**ABOUT THIS EXERCISE**
Show all lines containing "React" from the data below.

Recorded data
Segment Open

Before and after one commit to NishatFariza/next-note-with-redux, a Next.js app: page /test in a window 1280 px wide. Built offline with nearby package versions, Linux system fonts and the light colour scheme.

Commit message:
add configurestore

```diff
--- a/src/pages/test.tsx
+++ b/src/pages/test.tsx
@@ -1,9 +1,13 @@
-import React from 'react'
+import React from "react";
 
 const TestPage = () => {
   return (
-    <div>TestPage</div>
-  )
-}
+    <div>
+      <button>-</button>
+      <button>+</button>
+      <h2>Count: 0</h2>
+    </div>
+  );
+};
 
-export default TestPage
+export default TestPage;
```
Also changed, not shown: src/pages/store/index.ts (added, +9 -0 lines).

Segment Closed
Segment Open

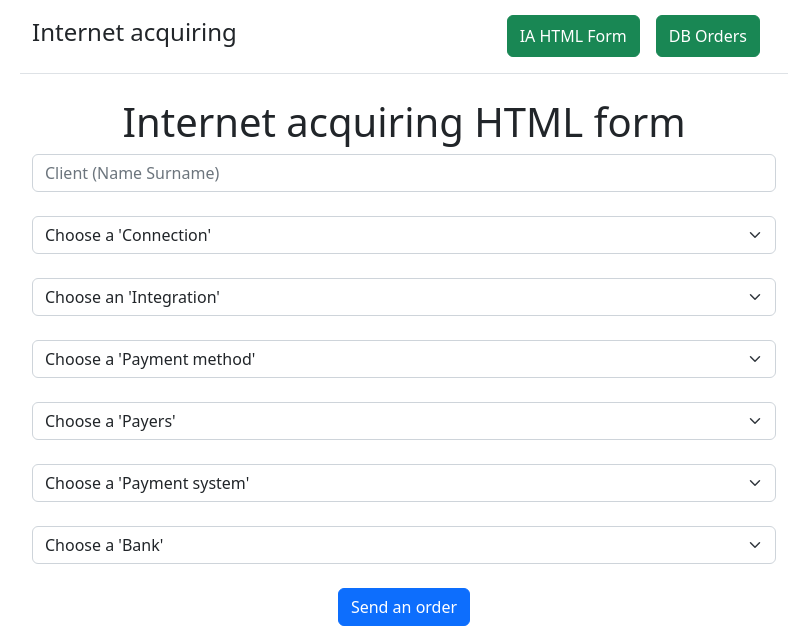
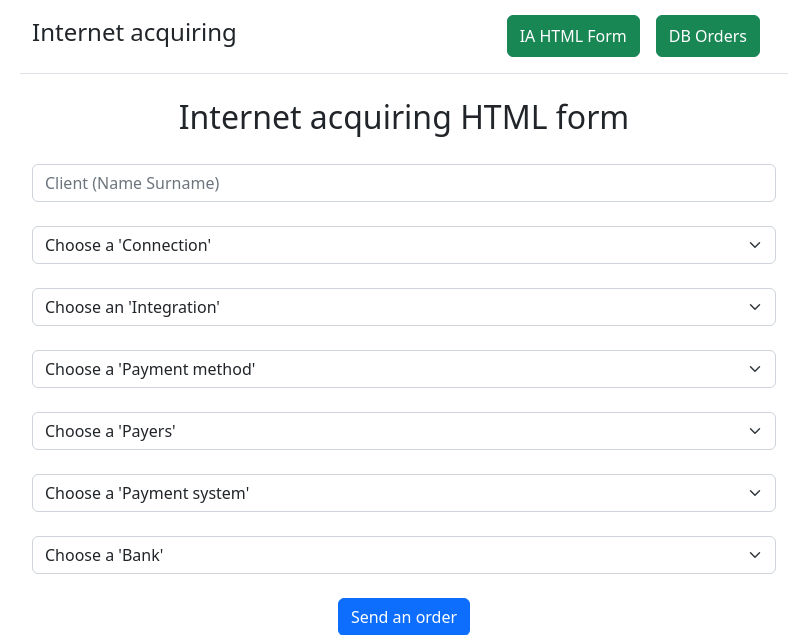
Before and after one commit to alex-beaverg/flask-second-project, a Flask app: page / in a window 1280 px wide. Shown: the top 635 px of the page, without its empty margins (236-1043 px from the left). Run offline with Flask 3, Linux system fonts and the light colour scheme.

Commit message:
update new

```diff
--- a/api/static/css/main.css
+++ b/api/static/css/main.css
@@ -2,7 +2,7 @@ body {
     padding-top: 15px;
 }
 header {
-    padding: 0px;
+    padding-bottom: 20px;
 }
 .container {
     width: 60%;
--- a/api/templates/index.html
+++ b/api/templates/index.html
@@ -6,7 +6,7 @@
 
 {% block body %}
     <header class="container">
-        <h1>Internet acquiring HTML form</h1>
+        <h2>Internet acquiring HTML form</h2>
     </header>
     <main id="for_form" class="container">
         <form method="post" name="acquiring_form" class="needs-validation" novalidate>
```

Segment Closed

**EXPECTED OUTPUT**
-import React from 'react'
+import React from "react";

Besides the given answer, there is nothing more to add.